> With NaN, it is possible to get a list that will not properly sort:
>
> --> NaN = float('nan')
> --> spam = [1, 2, NaN, 3, NaN, 4, 5, 7, NaN] --> sorted(spam)
> [1, 2, nan, 3, nan, 4, 5, 7, nan]
>
> I'm constructing a Null object with the semantics that if the returned
> object is Null, it's actual value is unknown.
>
> From a purist point of view if it is unknown then comparison results
> are also unknown since the actual value might be greater, lesser, or the
> same as the value being compared against.

>From a purist point of view, NANs are unordered with respect to numbers,
and so one of two behaviours should occur:

(1) nan OP x should raise an exception, for all comparison operators
except == and !=

(2) nan OP x should return False for all OPs except !=

I believe the current version of the standard supports operators for both
sets of behaviour; the 1990s version of Apple's numeric framework (SANE)
included both.

I think Python chooses the second behaviour, although it may be version
and platform dependent. This is from Python 2.6:

>>> float('nan') < 0
False
>>> float('nan') > 0
False

I would expect the same behaviour for your Null objects.
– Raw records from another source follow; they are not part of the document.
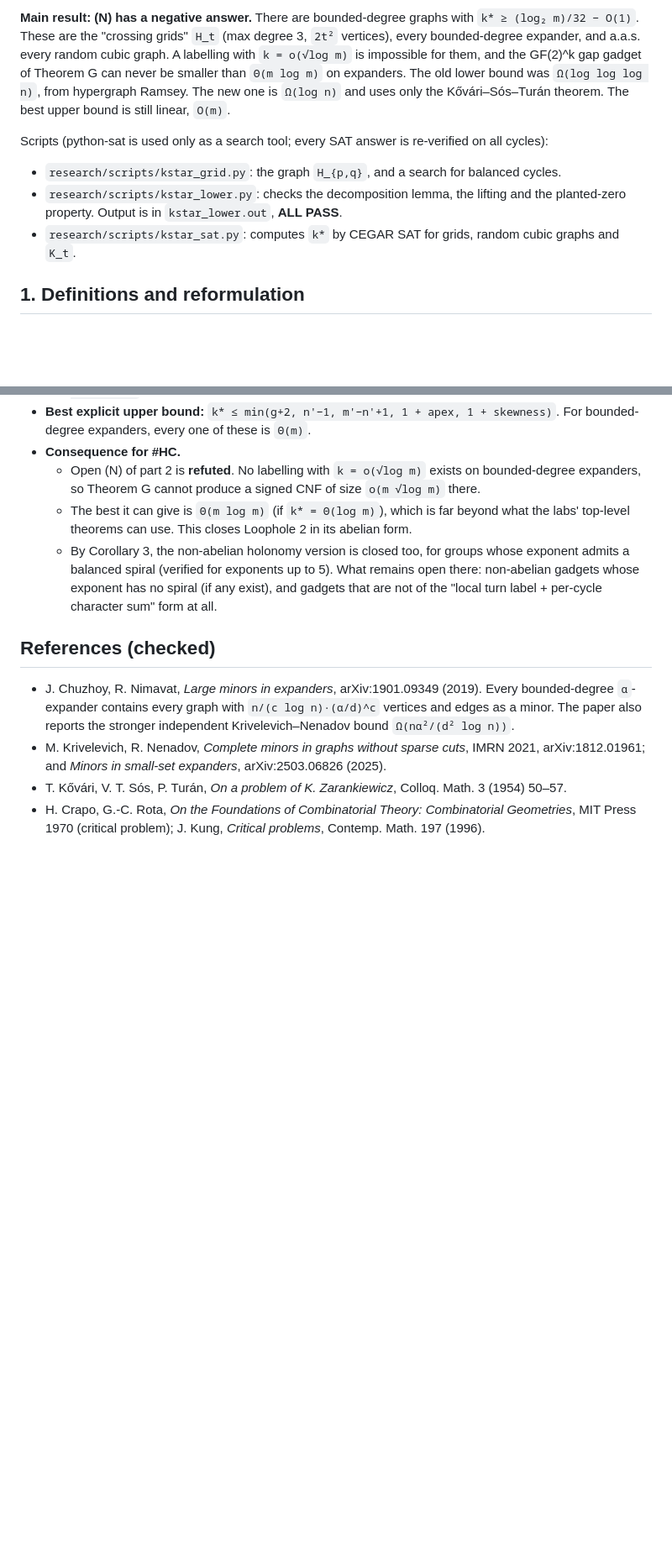
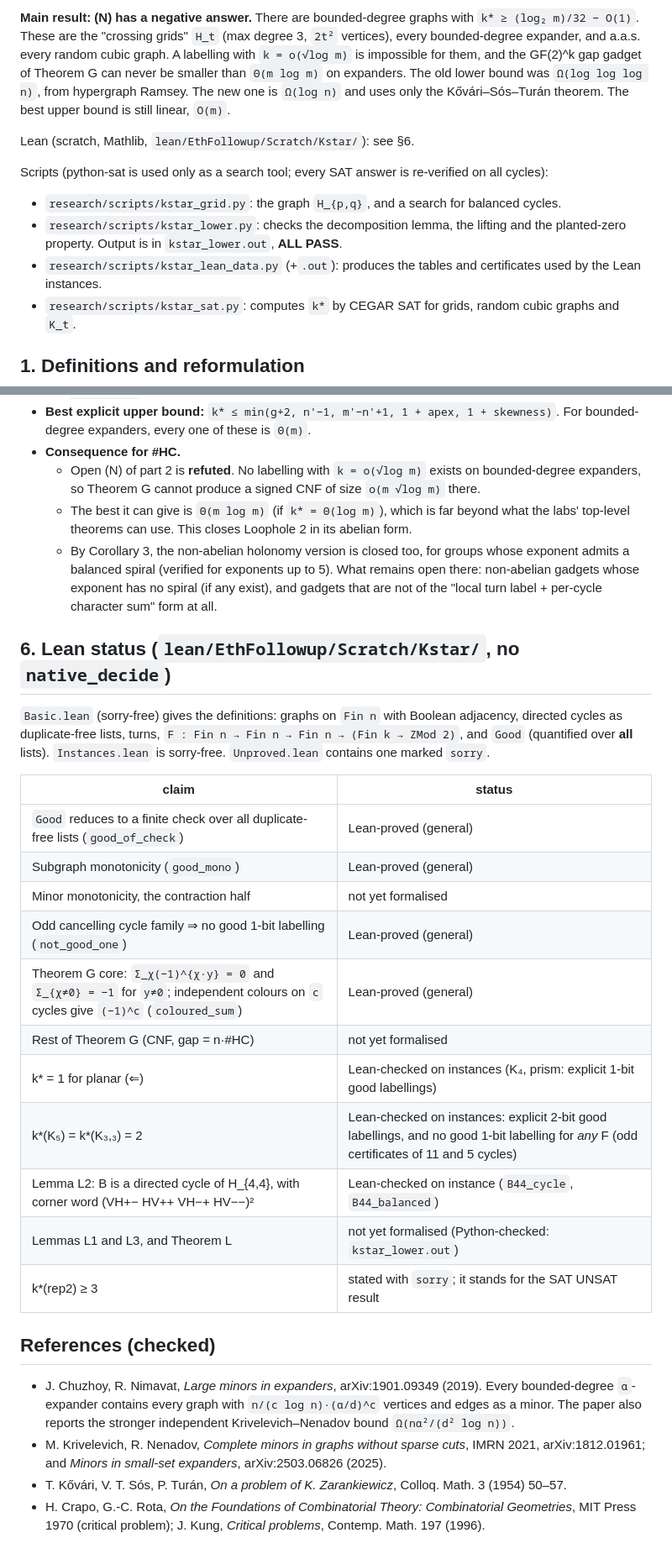
Before and after one commit to xennygrimmato/eth-hamiltonicity, a Markdown page: research/kstar.md, 2 parts joined by grey strips. Shown at 84% size. Drawn GitHub-style; blank space fills up the shorter version.

```diff
--- a/research/kstar.md
+++ b/research/kstar.md
@@ -9,10 +9,13 @@ for them, and the GF(2)^k gap gadget of Theorem G can never be smaller than `Θ(
 The old lower bound was `Ω(log log log n)`, from hypergraph Ramsey. The new one is `Ω(log n)` and uses
 only the Kővári–Sós–Turán theorem. The best upper bound is still linear, `O(m)`.
 
+Lean (scratch, Mathlib, `lean/EthFollowup/Scratch/Kstar/`): see §6.
+
 Scripts (python-sat is used only as a search tool; every SAT answer is re-verified on all cycles):
 * `research/scripts/kstar_grid.py`: the graph `H_{p,q}`, and a search for balanced cycles.
 * `research/scripts/kstar_lower.py`: checks the decomposition lemma, the lifting and the planted-zero
   property. Output is in `kstar_lower.out`, **ALL PASS**.
+* `research/scripts/kstar_lean_data.py` (+`.out`): produces the tables and certificates used by the Lean instances.
 * `research/scripts/kstar_sat.py`: computes `k*` by CEGAR SAT for grids, random cubic graphs and `K_t`.
 
 ## 1. Definitions and reformulation
@@ -195,6 +200,26 @@ is why the SAT data stop where they do.
     exponent has no spiral (if any exist), and gadgets that are not of the "local turn label + per-cycle
     character sum" form at all.
 
+## 6. Lean status (`lean/EthFollowup/Scratch/Kstar/`, no `native_decide`)
+
+`Basic.lean` (sorry-free) gives the definitions: graphs on `Fin n` with Boolean adjacency, directed
+cycles as duplicate-free lists, turns, `F : Fin n → Fin n → Fin n → (Fin k → ZMod 2)`, and `Good`
+(quantified over **all** lists). `Instances.lean` is sorry-free. `Unproved.lean` contains one marked `sorry`.
+
+| claim | status |
+|---|---|
+| `Good` reduces to a finite check over all duplicate-free lists (`good_of_check`) | Lean-proved (general) |
+| Subgraph monotonicity (`good_mono`) | Lean-proved (general) |
+| Minor monotonicity, the contraction half | not yet formalised |
+| Odd cancelling cycle family ⇒ no good 1-bit labelling (`not_good_one`) | Lean-proved (general) |
+| Theorem G core: `Σ_χ(−1)^{χ·y} = 0` and `Σ_{χ≠0} = −1` for `y≠0`; independent colours on `c` cycles give `(−1)^c` (`coloured_sum`) | Lean-proved (general) |
+| Rest of Theorem G (CNF, gap = n·#HC) | not yet formalised |
+| k* = 1 for planar (⇐) | Lean-checked on instances (K₄, prism: explicit 1-bit good labellings) |
+| k*(K₅) = k*(K₃,₃) = 2 | Lean-checked on instances: explicit 2-bit good labellings, and no good 1-bit labelling for *any* F (odd certificates of 11 and 5 cycles) |
+| Lemma L2: B is a directed cycle of H_{4,4}, with corner word (VH+− HV++ VH−+ HV−−)² | Lean-checked on instance (`B44_cycle`, `B44_balanced`) |
+| Lemmas L1 and L3, and Theorem L | not yet formalised (Python-checked: `kstar_lower.out`) |
+| k*(rep2) ≥ 3 | stated with `sorry`; it stands for the SAT UNSAT result |
+
 ## References (checked)
 
 * J. Chuzhoy, R. Nimavat, *Large minors in expanders*, arXiv:1901.09349 (2019). Every bounded-degree
```
Also changed, not shown: other parts of research/kstar.md (+3 -1 lines), research/engine2-probabilistic.md (added, +196 -0 lines).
But as you say:

> From a practical point of view a list with Nulls scattered throughout
> is a pain in the backside.

And this is why sorting should be defined in terms of a separate sorting
operator, not < or >, so that lists containing unordered values like NANs,
Nulls, and complex numbers, can be sorted. "Sorted" is a property of the
list, not the values within the list.

> So I am strongly leaning towards implementing the comparisons such that
> Null objects are less than other objects so they will always sort
> together.
>